◆ Task prompt
Below are records; count the lines in them that hold "setIsSignUp" and give only the count.

User interface change data:
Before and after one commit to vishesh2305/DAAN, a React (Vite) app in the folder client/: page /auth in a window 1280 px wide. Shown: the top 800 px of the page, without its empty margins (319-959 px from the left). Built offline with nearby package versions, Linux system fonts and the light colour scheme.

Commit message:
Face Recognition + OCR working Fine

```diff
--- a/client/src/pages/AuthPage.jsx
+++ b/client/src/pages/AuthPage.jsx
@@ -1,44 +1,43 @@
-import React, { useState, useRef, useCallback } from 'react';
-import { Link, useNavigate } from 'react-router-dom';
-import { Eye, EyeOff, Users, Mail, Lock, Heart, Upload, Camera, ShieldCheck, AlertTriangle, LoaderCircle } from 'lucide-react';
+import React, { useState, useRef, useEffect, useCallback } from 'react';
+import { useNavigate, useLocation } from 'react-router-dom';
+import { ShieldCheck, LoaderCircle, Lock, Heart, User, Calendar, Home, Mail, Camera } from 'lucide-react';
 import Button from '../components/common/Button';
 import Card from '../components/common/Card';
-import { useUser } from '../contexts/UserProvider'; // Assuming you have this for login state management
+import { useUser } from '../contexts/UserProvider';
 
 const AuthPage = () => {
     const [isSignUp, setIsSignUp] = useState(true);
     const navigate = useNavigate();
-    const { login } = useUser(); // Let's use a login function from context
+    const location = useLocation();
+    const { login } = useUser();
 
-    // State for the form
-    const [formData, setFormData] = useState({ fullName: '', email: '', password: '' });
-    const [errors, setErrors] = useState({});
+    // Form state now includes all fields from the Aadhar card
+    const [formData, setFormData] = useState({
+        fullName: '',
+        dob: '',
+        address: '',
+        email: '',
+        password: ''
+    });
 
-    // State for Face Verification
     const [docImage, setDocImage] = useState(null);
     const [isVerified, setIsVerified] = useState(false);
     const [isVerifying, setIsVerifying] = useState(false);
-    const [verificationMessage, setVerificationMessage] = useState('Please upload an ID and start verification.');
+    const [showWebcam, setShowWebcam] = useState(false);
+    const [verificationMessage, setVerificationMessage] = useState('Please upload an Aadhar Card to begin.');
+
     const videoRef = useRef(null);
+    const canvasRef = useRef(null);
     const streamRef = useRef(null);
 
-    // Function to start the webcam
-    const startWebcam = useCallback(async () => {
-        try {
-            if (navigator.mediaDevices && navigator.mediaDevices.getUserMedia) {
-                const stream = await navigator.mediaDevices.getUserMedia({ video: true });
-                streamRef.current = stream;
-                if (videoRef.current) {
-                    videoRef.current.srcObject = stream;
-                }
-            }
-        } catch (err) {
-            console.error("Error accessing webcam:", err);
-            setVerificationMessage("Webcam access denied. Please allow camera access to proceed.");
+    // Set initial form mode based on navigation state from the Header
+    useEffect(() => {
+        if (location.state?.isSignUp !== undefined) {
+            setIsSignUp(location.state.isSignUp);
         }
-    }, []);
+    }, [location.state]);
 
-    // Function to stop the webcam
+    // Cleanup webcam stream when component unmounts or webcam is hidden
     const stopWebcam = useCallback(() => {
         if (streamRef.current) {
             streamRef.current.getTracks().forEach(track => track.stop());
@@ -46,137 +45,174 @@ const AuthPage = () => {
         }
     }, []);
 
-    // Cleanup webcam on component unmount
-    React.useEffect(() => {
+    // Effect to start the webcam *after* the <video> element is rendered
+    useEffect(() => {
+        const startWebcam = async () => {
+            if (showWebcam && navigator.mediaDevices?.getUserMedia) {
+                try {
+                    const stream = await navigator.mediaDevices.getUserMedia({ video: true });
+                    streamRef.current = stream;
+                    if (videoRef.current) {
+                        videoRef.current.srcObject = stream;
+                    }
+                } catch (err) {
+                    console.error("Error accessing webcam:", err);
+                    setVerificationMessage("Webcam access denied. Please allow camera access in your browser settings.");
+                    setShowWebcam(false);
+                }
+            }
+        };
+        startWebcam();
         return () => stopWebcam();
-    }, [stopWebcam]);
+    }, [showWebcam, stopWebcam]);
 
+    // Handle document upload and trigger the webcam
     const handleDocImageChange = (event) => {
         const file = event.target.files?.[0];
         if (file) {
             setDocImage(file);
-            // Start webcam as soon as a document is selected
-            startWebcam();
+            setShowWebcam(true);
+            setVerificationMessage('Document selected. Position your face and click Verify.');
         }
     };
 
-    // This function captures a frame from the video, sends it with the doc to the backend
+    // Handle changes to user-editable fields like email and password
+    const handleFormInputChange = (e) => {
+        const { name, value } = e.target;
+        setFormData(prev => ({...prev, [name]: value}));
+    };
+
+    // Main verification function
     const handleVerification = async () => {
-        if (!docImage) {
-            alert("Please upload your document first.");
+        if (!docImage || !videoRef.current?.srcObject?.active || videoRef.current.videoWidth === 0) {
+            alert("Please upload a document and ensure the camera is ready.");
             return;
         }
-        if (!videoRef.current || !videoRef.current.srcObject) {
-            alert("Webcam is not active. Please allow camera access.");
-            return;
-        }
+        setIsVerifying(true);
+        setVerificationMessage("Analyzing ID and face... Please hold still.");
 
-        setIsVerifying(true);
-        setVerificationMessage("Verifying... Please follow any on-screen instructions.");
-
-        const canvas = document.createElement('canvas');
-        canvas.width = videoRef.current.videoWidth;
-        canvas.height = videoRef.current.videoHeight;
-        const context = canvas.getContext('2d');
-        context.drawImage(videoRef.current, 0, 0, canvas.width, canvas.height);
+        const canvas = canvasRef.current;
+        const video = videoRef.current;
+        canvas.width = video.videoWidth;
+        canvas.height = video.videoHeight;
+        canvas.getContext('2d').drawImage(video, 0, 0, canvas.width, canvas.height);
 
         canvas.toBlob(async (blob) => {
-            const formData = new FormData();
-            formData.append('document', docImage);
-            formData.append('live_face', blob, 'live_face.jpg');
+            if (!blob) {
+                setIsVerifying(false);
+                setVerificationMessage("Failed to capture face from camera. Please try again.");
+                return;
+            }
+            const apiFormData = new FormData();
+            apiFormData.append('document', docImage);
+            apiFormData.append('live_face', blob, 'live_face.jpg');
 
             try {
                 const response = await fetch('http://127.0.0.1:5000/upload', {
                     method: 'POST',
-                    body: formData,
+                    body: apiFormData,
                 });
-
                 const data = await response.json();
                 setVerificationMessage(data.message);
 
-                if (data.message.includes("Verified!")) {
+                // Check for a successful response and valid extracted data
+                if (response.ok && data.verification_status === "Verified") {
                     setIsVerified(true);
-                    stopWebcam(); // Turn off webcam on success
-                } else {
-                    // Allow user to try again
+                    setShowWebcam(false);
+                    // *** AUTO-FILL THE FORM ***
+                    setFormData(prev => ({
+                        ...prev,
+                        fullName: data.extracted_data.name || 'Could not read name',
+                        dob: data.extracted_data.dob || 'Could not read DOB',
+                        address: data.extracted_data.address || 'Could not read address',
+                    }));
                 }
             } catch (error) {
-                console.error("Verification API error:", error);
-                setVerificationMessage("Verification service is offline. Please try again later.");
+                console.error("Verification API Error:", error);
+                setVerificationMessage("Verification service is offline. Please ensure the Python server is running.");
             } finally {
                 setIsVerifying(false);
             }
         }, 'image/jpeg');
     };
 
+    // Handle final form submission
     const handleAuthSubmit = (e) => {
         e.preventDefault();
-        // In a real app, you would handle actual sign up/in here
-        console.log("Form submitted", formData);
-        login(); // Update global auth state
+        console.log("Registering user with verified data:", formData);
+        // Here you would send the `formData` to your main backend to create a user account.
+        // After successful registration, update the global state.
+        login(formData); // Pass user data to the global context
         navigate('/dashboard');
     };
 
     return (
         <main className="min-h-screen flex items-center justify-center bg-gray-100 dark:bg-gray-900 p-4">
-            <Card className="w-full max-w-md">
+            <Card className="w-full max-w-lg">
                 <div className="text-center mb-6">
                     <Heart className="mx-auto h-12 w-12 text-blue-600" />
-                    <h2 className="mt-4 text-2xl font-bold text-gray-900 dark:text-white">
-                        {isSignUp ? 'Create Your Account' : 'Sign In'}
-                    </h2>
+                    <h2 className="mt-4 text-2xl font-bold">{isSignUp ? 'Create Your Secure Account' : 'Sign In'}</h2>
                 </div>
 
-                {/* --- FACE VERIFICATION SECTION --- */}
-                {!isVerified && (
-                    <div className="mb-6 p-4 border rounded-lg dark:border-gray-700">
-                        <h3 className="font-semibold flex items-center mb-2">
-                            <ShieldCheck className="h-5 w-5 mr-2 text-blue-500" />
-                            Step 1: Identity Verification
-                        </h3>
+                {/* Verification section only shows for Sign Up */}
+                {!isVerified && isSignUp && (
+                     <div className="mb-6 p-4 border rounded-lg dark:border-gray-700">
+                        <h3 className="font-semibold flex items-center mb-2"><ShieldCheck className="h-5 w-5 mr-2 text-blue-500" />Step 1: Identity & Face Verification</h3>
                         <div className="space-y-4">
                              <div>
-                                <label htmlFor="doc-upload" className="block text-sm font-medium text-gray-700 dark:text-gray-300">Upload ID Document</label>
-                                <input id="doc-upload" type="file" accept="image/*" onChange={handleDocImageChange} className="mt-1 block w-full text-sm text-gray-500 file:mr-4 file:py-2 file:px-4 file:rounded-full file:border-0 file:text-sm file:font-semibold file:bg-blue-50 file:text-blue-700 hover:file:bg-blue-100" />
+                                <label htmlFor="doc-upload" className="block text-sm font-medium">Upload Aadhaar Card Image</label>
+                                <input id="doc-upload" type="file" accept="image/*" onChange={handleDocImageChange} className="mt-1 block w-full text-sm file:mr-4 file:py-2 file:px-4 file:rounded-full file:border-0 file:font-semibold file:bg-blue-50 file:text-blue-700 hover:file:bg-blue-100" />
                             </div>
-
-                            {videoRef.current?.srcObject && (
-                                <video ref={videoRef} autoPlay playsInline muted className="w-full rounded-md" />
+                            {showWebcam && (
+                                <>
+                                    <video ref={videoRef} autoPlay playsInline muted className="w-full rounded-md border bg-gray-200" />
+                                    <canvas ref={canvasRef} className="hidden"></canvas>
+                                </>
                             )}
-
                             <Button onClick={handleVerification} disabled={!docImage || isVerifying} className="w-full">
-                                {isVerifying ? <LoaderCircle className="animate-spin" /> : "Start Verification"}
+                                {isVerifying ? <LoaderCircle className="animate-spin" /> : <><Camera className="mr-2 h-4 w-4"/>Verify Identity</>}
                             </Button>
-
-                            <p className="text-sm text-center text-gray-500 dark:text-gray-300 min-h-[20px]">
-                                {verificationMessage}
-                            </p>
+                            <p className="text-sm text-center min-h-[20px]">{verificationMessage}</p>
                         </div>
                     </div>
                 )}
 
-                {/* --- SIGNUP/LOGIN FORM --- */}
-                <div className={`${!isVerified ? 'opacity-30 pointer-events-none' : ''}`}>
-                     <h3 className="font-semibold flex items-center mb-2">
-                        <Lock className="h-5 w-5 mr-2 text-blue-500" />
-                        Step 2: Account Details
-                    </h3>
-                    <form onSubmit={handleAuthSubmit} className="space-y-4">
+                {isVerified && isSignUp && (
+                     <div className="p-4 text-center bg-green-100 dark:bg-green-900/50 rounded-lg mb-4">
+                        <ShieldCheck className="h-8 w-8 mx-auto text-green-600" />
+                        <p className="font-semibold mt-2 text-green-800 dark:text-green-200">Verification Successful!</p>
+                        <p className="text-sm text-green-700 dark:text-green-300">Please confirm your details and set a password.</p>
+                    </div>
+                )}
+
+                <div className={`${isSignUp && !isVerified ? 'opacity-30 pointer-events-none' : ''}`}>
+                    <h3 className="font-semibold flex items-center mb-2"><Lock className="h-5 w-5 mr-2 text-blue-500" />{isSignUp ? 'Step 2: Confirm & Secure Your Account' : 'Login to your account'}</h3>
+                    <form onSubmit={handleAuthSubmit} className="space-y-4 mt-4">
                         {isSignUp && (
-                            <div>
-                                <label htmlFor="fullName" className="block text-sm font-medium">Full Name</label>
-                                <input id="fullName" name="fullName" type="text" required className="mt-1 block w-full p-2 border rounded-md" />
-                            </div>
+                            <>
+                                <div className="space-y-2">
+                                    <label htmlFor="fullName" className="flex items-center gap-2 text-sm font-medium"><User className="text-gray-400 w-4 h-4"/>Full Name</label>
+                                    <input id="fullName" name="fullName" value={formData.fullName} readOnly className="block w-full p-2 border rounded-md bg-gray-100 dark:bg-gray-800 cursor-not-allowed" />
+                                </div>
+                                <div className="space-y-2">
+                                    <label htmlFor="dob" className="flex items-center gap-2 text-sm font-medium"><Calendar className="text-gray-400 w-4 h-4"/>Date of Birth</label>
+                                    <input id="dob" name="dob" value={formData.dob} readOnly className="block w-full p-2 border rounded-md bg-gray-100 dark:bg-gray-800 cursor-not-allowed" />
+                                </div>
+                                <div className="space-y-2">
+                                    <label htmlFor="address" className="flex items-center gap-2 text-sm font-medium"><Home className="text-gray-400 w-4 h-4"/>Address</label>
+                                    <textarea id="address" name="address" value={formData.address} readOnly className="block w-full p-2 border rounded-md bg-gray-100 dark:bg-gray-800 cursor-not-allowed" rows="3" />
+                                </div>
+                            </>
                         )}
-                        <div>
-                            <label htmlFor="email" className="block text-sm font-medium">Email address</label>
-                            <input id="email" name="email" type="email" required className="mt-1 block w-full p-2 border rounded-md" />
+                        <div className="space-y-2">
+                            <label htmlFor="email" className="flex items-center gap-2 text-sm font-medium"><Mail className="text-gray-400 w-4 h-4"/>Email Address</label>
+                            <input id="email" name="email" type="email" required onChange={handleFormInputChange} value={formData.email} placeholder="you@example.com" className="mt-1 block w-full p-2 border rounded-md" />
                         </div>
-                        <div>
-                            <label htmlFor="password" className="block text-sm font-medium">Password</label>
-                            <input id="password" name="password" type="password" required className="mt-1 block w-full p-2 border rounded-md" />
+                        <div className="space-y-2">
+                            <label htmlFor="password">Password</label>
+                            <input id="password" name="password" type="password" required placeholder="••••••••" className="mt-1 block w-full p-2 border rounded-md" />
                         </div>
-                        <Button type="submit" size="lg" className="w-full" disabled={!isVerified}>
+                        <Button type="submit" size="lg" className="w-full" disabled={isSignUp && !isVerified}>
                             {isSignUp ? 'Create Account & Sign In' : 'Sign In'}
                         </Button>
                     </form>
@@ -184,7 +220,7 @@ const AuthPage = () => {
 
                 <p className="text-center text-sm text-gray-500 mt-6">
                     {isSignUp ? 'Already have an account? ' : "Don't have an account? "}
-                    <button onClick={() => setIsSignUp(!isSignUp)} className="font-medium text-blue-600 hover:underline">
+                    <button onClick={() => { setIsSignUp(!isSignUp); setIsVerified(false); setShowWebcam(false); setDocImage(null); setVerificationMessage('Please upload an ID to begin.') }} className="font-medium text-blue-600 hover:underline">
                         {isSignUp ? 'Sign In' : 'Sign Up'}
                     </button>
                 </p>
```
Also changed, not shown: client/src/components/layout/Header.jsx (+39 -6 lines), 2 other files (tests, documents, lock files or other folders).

◆ Solution for this task
4